MongoDB is a free and open-source cross-platform document-oriented database program. Classified as a NoSQL database program, MongoDB uses JSON-like documents with schemata. MongoDB is developed by MongoDB Inc. and is published under a combination of the Server Side Public License and the Apache License.
MongoDB is well recognized by developers and it ranks in 1st place amongst NoSQL databases, according to the Stackoverflow Developer Survey 2022.
The flagship of MongoDB is the MongoDB Atlas, a PaaS-based, multi-cloud developer data platform. However, here we are going to deal with MongoDB’s Community Server Edition, a good option for your development experiments with MongoDB.
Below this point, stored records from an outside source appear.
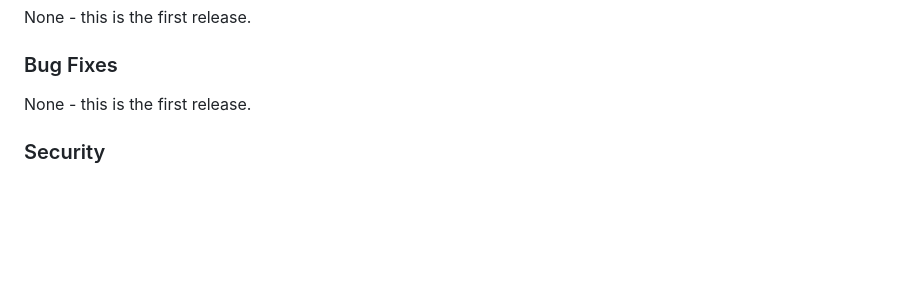
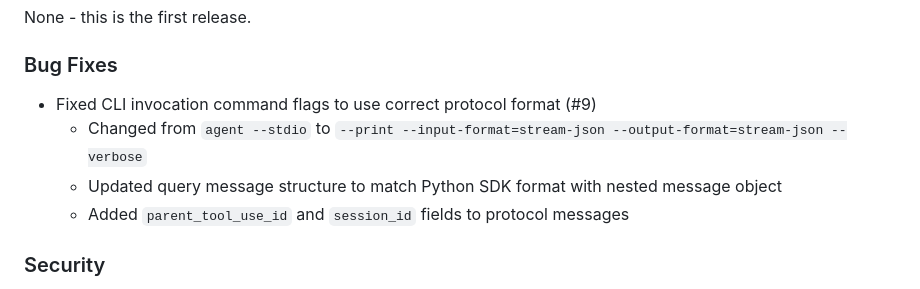
Before and after one commit to schlunsen/claude-agent-sdk-go, a Markdown page: CHANGELOG.md, the part around the change printed below. GitHub-like rendering; blank space fills up the shorter version.

Commit message:
Docs: Update CHANGELOG for v0.1.0 release
- Update release date to 2025-10-18
- Add bug fix entry for CLI invocation format (#9)
- Document message structure updates

```diff
--- a/CHANGELOG.md
+++ b/CHANGELOG.md
@@ -123,7 +123,10 @@ This is the first stable release of the Claude Agent SDK for Go, porting all cor
 None - this is the first release.
 
 ### Bug Fixes
-None - this is the first release.
+- Fixed CLI invocation command flags to use correct protocol format (#9)
+  - Changed from `agent --stdio` to `--print --input-format=stream-json --output-format=stream-json --verbose`
+  - Updated query message structure to match Python SDK format with nested message object
+  - Added `parent_tool_use_id` and `session_id` fields to protocol messages
 
 ### Security
 - All tool usage controlled via permission callbacks
```
Also changed, not shown: other parts of CHANGELOG.md (+1 -1 lines).
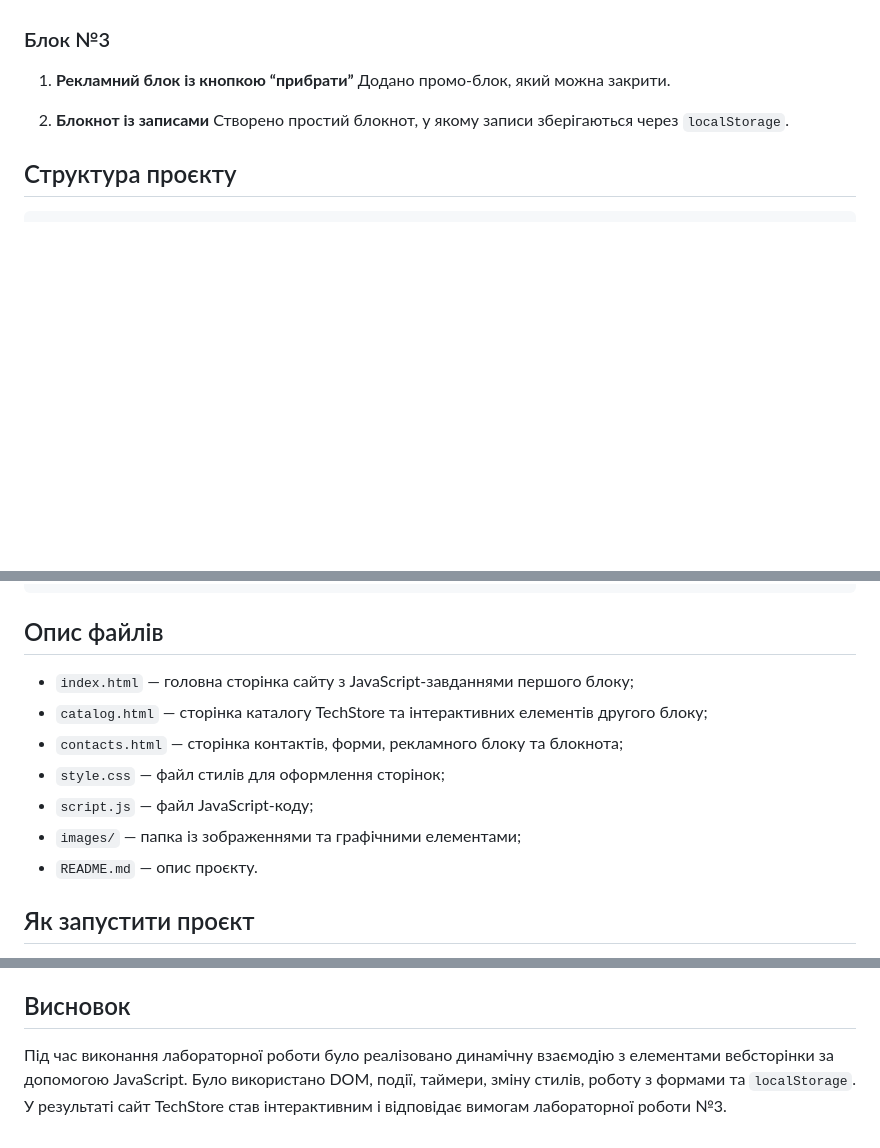
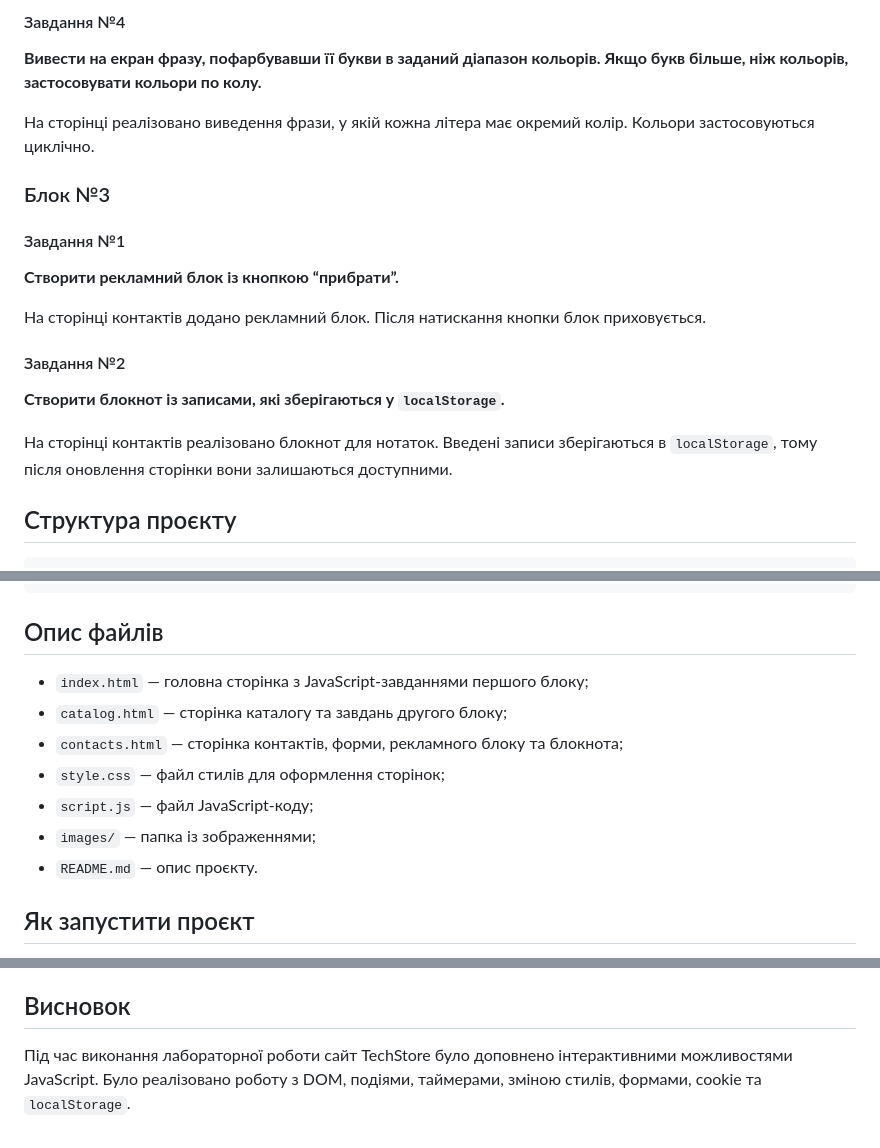
Before and after one commit to Yogtom993/LW3, a Markdown page: README.md, 3 parts joined by grey strips. Drawn GitHub-style; blank space fills up the shorter version.

```diff
--- a/README.md
+++ b/README.md
@@ -66,11 +88,25 @@ JavaScript використовується для:
+#### Завдання №4
+
+**Вивести на екран фразу, пофарбувавши її букви в заданий діапазон кольорів. Якщо букв більше, ніж кольорів, застосовувати кольори по колу.**
+
+На сторінці реалізовано виведення фрази, у якій кожна літера має окремий колір.
+Кольори застосовуються циклічно.
 
 ### Блок №3
 
-1. **Рекламний блок із кнопкою “прибрати”**
-   Додано промо-блок, який можна закрити.
+#### Завдання №1
 
-2. **Блокнот із записами**
-   Створено простий блокнот, у якому записи зберігаються через `localStorage`.
+**Створити рекламний блок із кнопкою “прибрати”.**
+
+На сторінці контактів додано рекламний блок.
+Після натискання кнопки блок приховується.
+
+#### Завдання №2
+
+**Створити блокнот із записами, які зберігаються у `localStorage`.**
+
+На сторінці контактів реалізовано блокнот для нотаток.
+Введені записи зберігаються в `localStorage`, тому після оновлення сторінки вони залишаються доступними.
 
 ## Структура проєкту
 
@@ -87,12 +123,12 @@ LR3_TechStore/
 
 ## Опис файлів
 
-* `index.html` — головна сторінка сайту з JavaScript-завданнями першого блоку;
-* `catalog.html` — сторінка каталогу TechStore та інтерактивних елементів другого блоку;
+* `index.html` — головна сторінка з JavaScript-завданнями першого блоку;
+* `catalog.html` — сторінка каталогу та завдань другого блоку;
 * `contacts.html` — сторінка контактів, форми, рекламного блоку та блокнота;
 * `style.css` — файл стилів для оформлення сторінок;
 * `script.js` — файл JavaScript-коду;
-* `images/` — папка із зображеннями та графічними елементами;
+* `images/` — папка із зображеннями;
 * `README.md` — опис проєкту.
 
 ## Як запустити проєкт
@@ -112,6 +148,4 @@ https://yogtom993.github.io/LW3/
 
 ## Висновок
 
-Під час виконання лабораторної роботи було реалізовано динамічну взаємодію з елементами вебсторінки за допомогою JavaScript.
-Було використано DOM, події, таймери, зміну стилів, роботу з формами та `localStorage`.
-У результаті сайт TechStore став інтерактивним і відповідає вимогам лабораторної роботи №3.
+Під час виконання лабораторної роботи сайт TechStore було доповнено інтерактивними можливостями JavaScript. Було реалізовано роботу з DOM, подіями, таймерами, зміною стилів, формами, cookie та `localStorage`.
```
Also changed, not shown: other parts of README.md (+56 -34 lines).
Below, you will see how easy and fast is to set up a Docker working environment for your MongoDB development projects. And, of course, we are going to use the latest official MongoDB repos at DockerHub.
- You have to be familiar with Docker, Docker Images, and Containers, and Docker should be installed in your system (preferably a Linux system or a macOS)
Pulling the image
Before pulling the image, it is worth taking a look at the DockerHub. Find the official MongoDB docker images at DockerHub here.
As you can see above, the most recent version available for a docker image is the 6.0.2 version, even the fact that the official MongoDB page, the latest version is the 6.0.1 (as it was when I was writing this post on Oct.1, 2022):
Before proceeding, I think, that it is worth visiting the official page Docker and MongoDB which offers quite detailed yet introductory information.
Pull the image
docker pull mongo
👉 Note: When you pull an image without specifying a tag name, Docker will try to pull the image tagged latest. in our case, this is about version 6.0.2.
Check that the image has been created in your local Docker repository
Create a working MongoDB container
$ docker run -d --name mongodb602 -p 27417:27017 -e MONGO_INITDB_ROOT_USERNAME=ruser1 -e MONGO_INITDB_ROOT_PASSWORD=rpassw1 -v $HOME/DOCKER/dockerMongoDB/datafiles602:/data/db mongo:latest
The parameters used here are given to the following table:
|–name:||The name of the container (default: auto-generated). Here we use the container name: “mariadb1093”|
|-d||It runs the container detached – in the background and prints the container ID|
|-p||The port mapping of the host port to the container port. Here we map the default 27017 MariaDB port to the 27417 port of our local host.|
|-e||Here we use 2 environment variables (-e): the
|-v||The data volume to use for the database data and log files. Here we use the local folder “$HOME/DOCKER/dockerMongoDB/datafiles602”. The folder has to have been set up with permissions accessible by other users e.g. “sudo chmod -R o+rw datafiles602”. If omitted the database will not be persisted over container recreation.|
After the container creation, you will see the container’s id and also you can check it via the docker ps command:
You can stop the container and start it again using standard docker commands, i.e.:
docker stop mongodb602 docker start mongodb602
Access the container shell.
Access the container shell by executing:
$ docker exec -it mongodb602 bash
Get some info about the Linux distro being used (it’s a Debian/Ubuntu-based version)
Running mongosh from within the container
MongoDB offers us a nice command line tool, the MongoDB Shell (mongosh). mongosh has replaced the Legacy mongo shell, it is included in the docker container implementations, and it is ready for use. According the official documentation:
👉 Note that the mongosh is also available as a standalone product and it can be downloaded and installed in your system (e.g. your host system). You can download it here, and you can find more info here on how to use it to connect to a MongoDB instance.
Connect via mongosh as user “ruser1” and provide the root’s password “rpassw1”:
root@b3d392e5067f:/# mongosh --username ruser1 --password rpassw1
Below, I provide just a few examples of how to start using it from within the container. Note, that by default the mongosh is initially connected to the “test” database:
That’s it for now! You have a working MongoDB Docker container!
Note: You might also be interested in how one can use some rules to validate a MongoDB schema, so the following post of mine deals with this subject:
I hope you enjoyed it 👏 !
Thanks for reading and stay tuned!